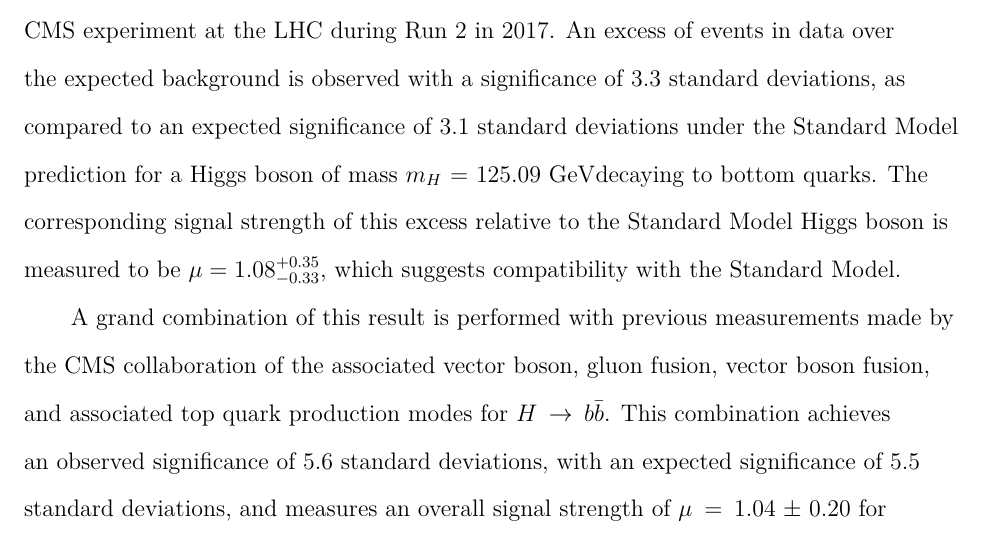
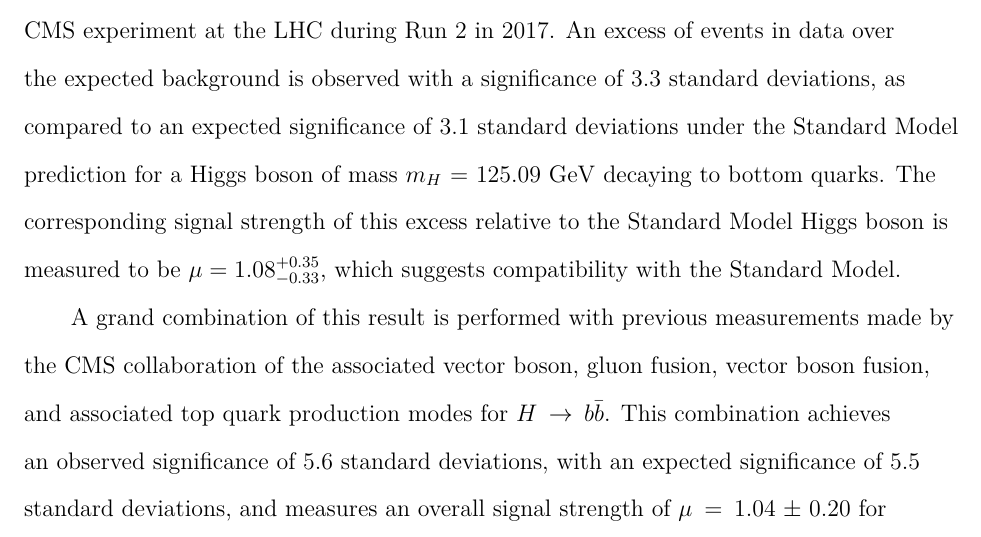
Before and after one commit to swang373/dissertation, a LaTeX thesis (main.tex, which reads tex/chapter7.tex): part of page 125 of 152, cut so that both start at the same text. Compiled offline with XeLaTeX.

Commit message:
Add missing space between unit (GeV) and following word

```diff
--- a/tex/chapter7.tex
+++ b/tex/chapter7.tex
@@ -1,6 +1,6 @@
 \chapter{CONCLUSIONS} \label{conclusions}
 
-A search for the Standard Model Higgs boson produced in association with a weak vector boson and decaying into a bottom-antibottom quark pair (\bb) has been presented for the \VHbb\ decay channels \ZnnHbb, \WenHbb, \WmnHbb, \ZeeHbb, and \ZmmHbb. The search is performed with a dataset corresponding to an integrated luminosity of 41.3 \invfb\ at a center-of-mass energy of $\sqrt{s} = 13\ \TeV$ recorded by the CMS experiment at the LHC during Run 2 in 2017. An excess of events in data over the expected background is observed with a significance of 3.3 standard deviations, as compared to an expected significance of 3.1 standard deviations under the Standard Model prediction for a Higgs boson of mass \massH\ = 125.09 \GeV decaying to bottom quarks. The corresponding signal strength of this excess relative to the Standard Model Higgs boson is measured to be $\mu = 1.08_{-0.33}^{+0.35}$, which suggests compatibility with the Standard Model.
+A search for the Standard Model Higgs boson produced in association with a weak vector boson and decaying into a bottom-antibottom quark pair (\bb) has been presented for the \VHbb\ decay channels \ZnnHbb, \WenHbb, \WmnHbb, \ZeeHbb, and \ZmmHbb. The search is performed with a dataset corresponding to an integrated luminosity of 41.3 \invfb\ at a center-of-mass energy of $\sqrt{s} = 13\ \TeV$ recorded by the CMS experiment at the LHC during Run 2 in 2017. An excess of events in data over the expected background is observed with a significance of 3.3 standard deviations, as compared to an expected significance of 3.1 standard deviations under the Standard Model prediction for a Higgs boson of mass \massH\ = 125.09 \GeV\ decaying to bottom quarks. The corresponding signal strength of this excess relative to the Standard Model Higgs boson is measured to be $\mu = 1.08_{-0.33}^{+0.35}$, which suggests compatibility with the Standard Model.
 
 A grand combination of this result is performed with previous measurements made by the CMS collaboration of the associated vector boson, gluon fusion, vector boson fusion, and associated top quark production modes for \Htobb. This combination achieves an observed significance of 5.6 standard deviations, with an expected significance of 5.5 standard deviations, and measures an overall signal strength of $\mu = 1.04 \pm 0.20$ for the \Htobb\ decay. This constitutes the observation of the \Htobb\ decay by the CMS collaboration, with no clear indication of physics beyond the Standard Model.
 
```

------------------------------

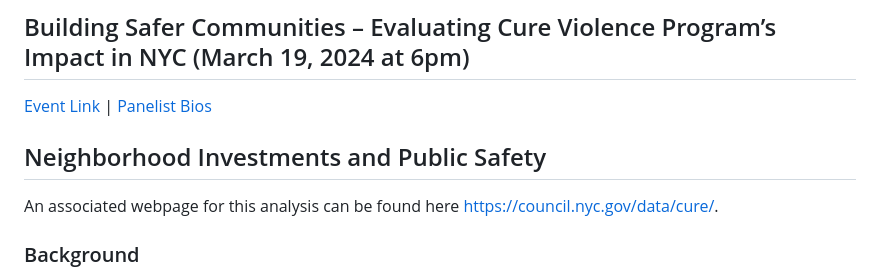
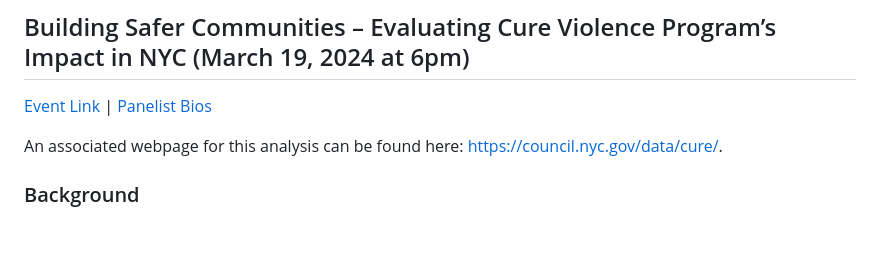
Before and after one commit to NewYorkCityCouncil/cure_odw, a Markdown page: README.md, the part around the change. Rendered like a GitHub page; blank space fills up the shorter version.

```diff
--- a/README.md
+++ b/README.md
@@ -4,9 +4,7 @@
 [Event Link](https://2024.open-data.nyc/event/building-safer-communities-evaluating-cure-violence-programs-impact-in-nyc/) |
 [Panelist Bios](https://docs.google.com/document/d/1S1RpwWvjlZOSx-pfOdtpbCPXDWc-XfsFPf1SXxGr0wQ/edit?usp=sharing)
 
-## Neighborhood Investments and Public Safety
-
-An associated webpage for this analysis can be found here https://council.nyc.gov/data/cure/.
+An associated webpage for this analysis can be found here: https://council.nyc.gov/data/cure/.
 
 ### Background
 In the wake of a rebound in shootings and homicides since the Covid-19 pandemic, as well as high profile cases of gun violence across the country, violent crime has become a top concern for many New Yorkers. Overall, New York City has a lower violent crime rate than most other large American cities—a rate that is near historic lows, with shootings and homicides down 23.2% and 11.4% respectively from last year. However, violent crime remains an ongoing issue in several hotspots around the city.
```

------------------------------

◆ Task to carry out: Which lines of the material above hold the string "README"? Pull them out.

◆ Result below:
Before and after one commit to NewYorkCityCouncil/cure_odw, a Markdown page: README.md, the part around the change. Rendered like a GitHub page; blank space fills up the shorter version.
--- a/README.md
+++ b/README.md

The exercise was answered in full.